Try it:
Could you copy every line from the material below in which "views" appears?

The input:

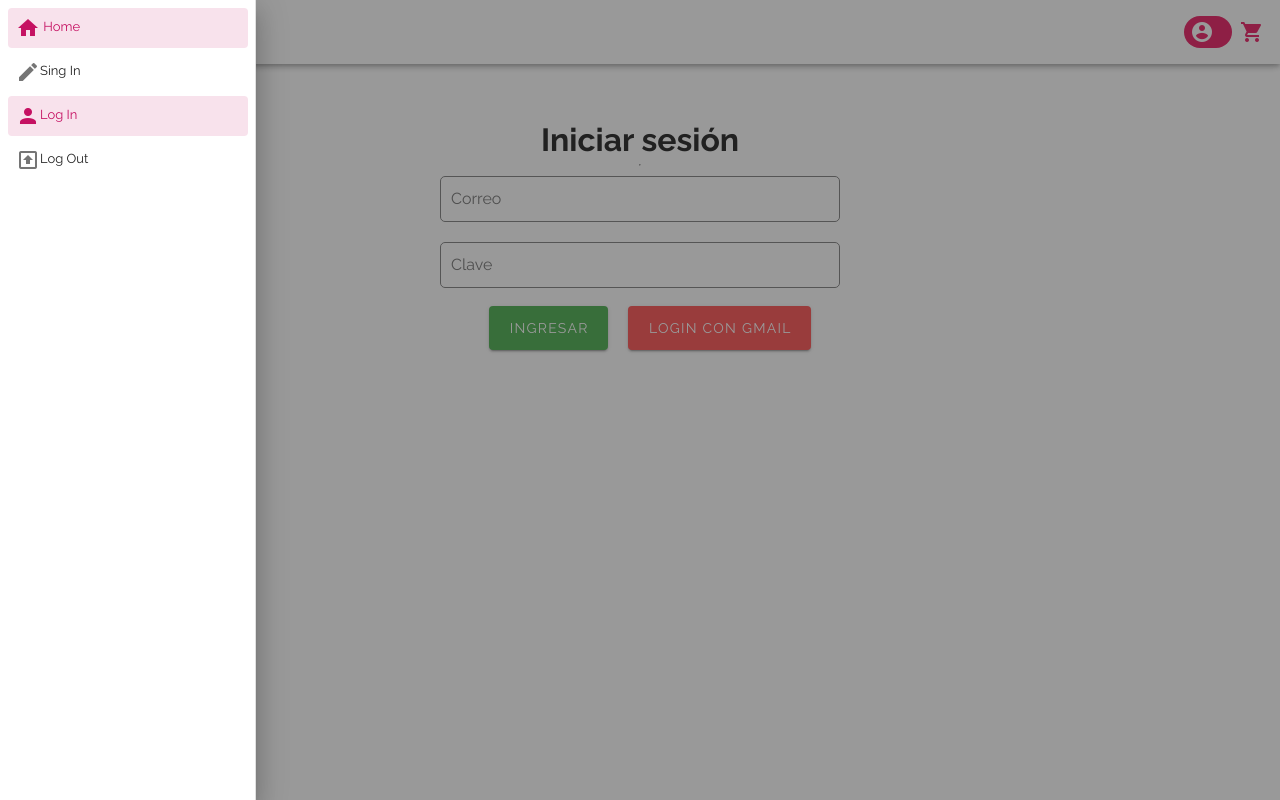
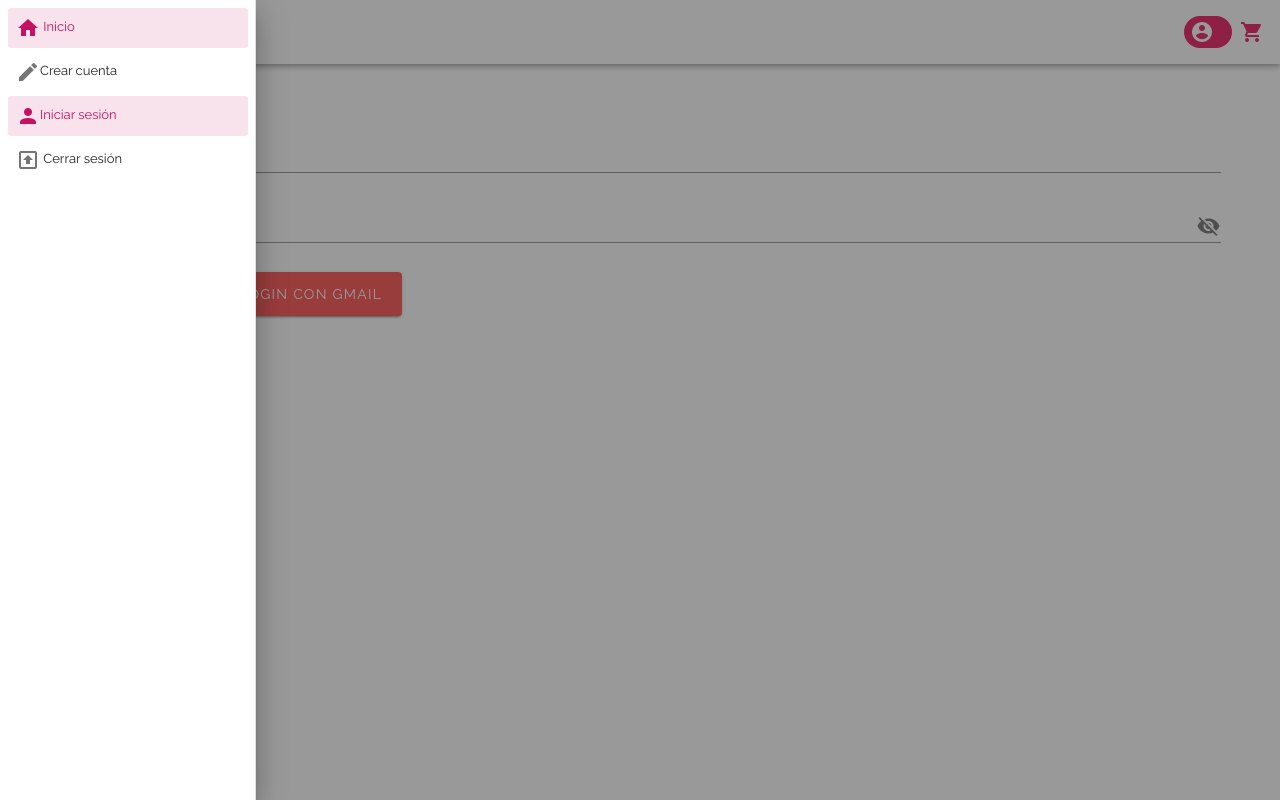
Before and after one commit to agustinaVal/Demo-Proyecto-personal, a Vue app: page /login in a window 1280 px wide. Both pictures are taken after a click on the button 28 px from the left and 32 px from the top of the page. Built offline with nearby package versions, Linux system fonts and the light colour scheme; no server answers; the database is empty.

Commit message:
logica iniciar,crear usuario y desloguearse completa

```diff
--- a/src/components/Nav.vue
+++ b/src/components/Nav.vue
@@ -1,7 +1,10 @@
 <template>
   <div>
-		<v-app-bar app color="white" class=" nav_bar pink--text" permanent elevate-5>
-			<v-app-bar-nav-icon @click.stop="drawer = !drawer" color="pink"></v-app-bar-nav-icon>
+    <v-app-bar app color="white" class="nav_bar pink--text" permanent elevate-5>
+      <v-app-bar-nav-icon
+        @click.stop="drawer = !drawer"
+        color="pink"
+      ></v-app-bar-nav-icon>
       <v-toolbar-title>TurismoBaires</v-toolbar-title>
       <v-spacer></v-spacer>
 
@@ -22,17 +25,25 @@
       <v-list nav dense>
         <v-list-item-group active-class="pink--text text--accent-4">
           <v-list-item :to="{ name: 'Home' }">
-						<v-list-item-title> <v-icon> mdi-home</v-icon> Home </v-list-item-title>
+            <v-list-item-title>
+              <v-icon> mdi-home</v-icon> Inicio
+            </v-list-item-title>
           </v-list-item>
           <v-list-item :to="{ name: 'Usuario' }">
-						<v-list-item-title> <v-icon> mdi-pencil</v-icon>Sing In</v-list-item-title>
+            <v-list-item-title>
+              <v-icon > mdi-pencil</v-icon>Crear cuenta</v-list-item-title
+            >
           </v-list-item>
           <v-list-item :to="{ name: 'Login' }">
-						<v-list-item-title> <v-icon> mdi-account</v-icon>Log In</v-list-item-title>
+            <v-list-item-title>
+              <v-icon> mdi-account</v-icon>Iniciar sesión</v-list-item-title
+            >
           </v-list-item>
 
           <v-list-item>
-						<v-list-item-title><v-icon> mdi-arrow-up-bold-box-outline</v-icon>Log Out</v-list-item-title>
+            <v-list-item-title @click="logout"
+              ><v-icon> mdi-arrow-up-bold-box-outline</v-icon> Cerrar sesión</v-list-item-title
+            >
           </v-list-item>
         </v-list-item-group>
       </v-list>
@@ -41,18 +52,23 @@
 </template>
 
 <style>
-
 </style>
 
 <script>
-import { mapState } from 'vuex';
+import { mapActions, mapState } from "vuex";
 export default {
   data: () => ({
     drawer: false,
   }),
 
   computed: {
-		...mapState(['usuario']),
+    ...mapState(["usuario"]),
+  },
+  methods: {
+	  Logout() {
+	  this.logout()
+    },
+    ...mapActions(["logout"]),
   },
 };
 </script>
--- a/src/store/index.js
+++ b/src/store/index.js
@@ -22,9 +22,14 @@ export default new Vuex.Store({
 		LOGIN(state, usuario) {
 			state.usuario = usuario;
 		},
+		LOGOUT(state) {
+			state.usuario = {};
+		  },
 	},
 	actions: {
-		getData({ commit }) {
+		getData({
+			commit
+		}) {
 			firebase
 				.firestore()
 				.collection('excurciones')
@@ -39,7 +44,9 @@ export default new Vuex.Store({
 					commit('GET_DATA', excursiones);
 				});
 		},
-		getDataHostal({ commit }) {
+		getDataHostal({
+			commit
+		}) {
 			firebase
 				.firestore()
 				.collection('alojamiento')
@@ -70,7 +77,9 @@ export default new Vuex.Store({
 						});
 				});
 		},
-		async login({ commit }, usuario) {
+		async login({
+			commit
+		}, usuario) {
 			try {
 				const user = await firebase.auth().signInWithEmailAndPassword(usuario.email, usuario.password);
 				const snapshot = await firebase
@@ -89,16 +98,16 @@ export default new Vuex.Store({
 				return false;
 			}
 		},
-
 		async logout({ commit }) {
 			try {
-				await firebase.auth().signOut();
-				commit('LOGOUT');
-				return true;
+			  await firebase.auth().signOut();
+			  alert("Usuario Deslogueado")
+			  commit("LOGOUT");
+			  return true;
 			} catch (e) {
-				return false;
+			  return false;
 			}
-		},
+		  },
 	},
 	getters: {
 		excursionData: (state) => {
--- a/src/views/Login.vue
+++ b/src/views/Login.vue
@@ -2,11 +2,19 @@
 	<div class="login">
 		<form @submit.prevent="login" class="form">
 			<h1>Iniciar sesión</h1>
-			<hr />
-			<input v-model="usuario" type="text" placeholder="Correo" />
-			<input v-model="contrasena" type="password" placeholder="Clave" />
+
+			<v-text-field v-model="usuario.email" label="E-mail" required></v-text-field>
+
+			<v-text-field
+				v-model="usuario.password"
+				:append-icon="show1 ? 'mdi-eye' : 'mdi-eye-off'"
+				:type="show1 ? 'text' : 'password'"
+				label="Contraseña"
+				@click:append="show1 = !show1"
+			></v-text-field>
+
 			<div class="my-2">
-				<v-btn @click="login" color="success" dark large class="mx-5"> Ingresar </v-btn>
+				<v-btn @click="loginUser" color="success" dark large class="mx-5"> Ingresar </v-btn>
 				<v-btn @click="logInGoogle" color="error" dark large> Login con Gmail </v-btn>
 			</div>
 		</form>
@@ -14,25 +22,29 @@
 </template>
 
 <script>
-import { mapState } from 'vuex';
+import { mapState, mapActions } from 'vuex';
 import firebase from 'firebase';
 export default {
 	name: 'Login',
-	data() {
-		return {
-			usuario: '',
-			contrasena: '',
-		};
-	},
+
+	data: () => ({
+		show1: false,
+		usuario: {
+			email: '',
+			password: '',
+		},
+	}),
+
 	methods: {
-		login() {
-			firebase
-				.auth()
-				.signInWithEmailAndPassword(this.usuario, this.contrasena)
-				.then(
-					(user) => this.$router.replace('/registro'),
-					(error) => console.error(error)
-				);
+		...mapActions(['login']),
+
+		async loginUser() {
+			const email = this.usuario.email;
+			const password = this.usuario.password;
+			const respuesta = await this.login({ email, password });
+			if (respuesta) {
+				this.$router.push('/');
+			}
 		},
 		logInGoogle() {
 			const provider = new firebase.auth.GoogleAuthProvider();
@@ -40,30 +52,12 @@ export default {
 				.auth()
 				.signInWithPopup(provider)
 				.then((result) => {
-					this.$router.replace('/registro');
+					this.$router.replace('/');
 				});
 		},
 	},
-	computed: {
-		...mapState(['usuario']),
-	},
+	computed: {},
 };
 </script>
 
-<style lang="scss">
-.form {
-	display: flex;
-	justify-content: center;
-	align-items: center;
-	flex-direction: column;
-	padding: 20px;
-	margin: 20px;
-}
-.form input {
-	width: 400px;
-	padding: 10px;
-	border-radius: 5px;
-	border: 1px solid grey;
-	margin: 10px;
-}
-</style>
+<style lang="scss"></style>
--- a/src/views/Usuario.vue
+++ b/src/views/Usuario.vue
@@ -1,11 +1,12 @@
 <template>
 	<div>
+	<h1>Crear Cuenta</h1>
 		<v-form ref="form" lazy-validation>
-			<v-text-field v-model="user.name" label="Nombre Completo" required></v-text-field>
-			<v-text-field v-model="user.email" label="E-mail" required></v-text-field>
-			<v-text-field v-model="user.direccion" label="Dirección" required></v-text-field>
+			<v-text-field v-model="nuevoUsuario.name" label="Nombre Completo" required></v-text-field>
+			<v-text-field v-model="nuevoUsuario.email" label="E-mail" required></v-text-field>
+			<v-text-field v-model="nuevoUsuario.direccion" label="Dirección" required></v-text-field>
 			<v-text-field
-				v-model="user.password"
+				v-model="nuevoUsuario.password"
 				:append-icon="show1 ? 'mdi-eye' : 'mdi-eye-off'"
 				:type="show1 ? 'text' : 'password'"
 				label="Contraseña"
@@ -23,7 +24,7 @@ import { mapActions } from 'vuex';
 export default {
 	data: () => ({
 		show1: false,
-		user: {
+		nuevoUsuario: {
 			name: '',
 			email: '',
 			direccion: '',
@@ -33,7 +34,7 @@ export default {
 	methods: {
 		...mapActions(['addUser']),
 		CrearUsuario() {
-			this.addUser(this.user);
+			this.addUser(this.nuevoUsuario);
 		},
 	},
 };
```
Lines whose indentation alone changed are shown as unchanged.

Exercise solution:
--- a/src/views/Login.vue
+++ b/src/views/Login.vue
--- a/src/views/Usuario.vue
+++ b/src/views/Usuario.vue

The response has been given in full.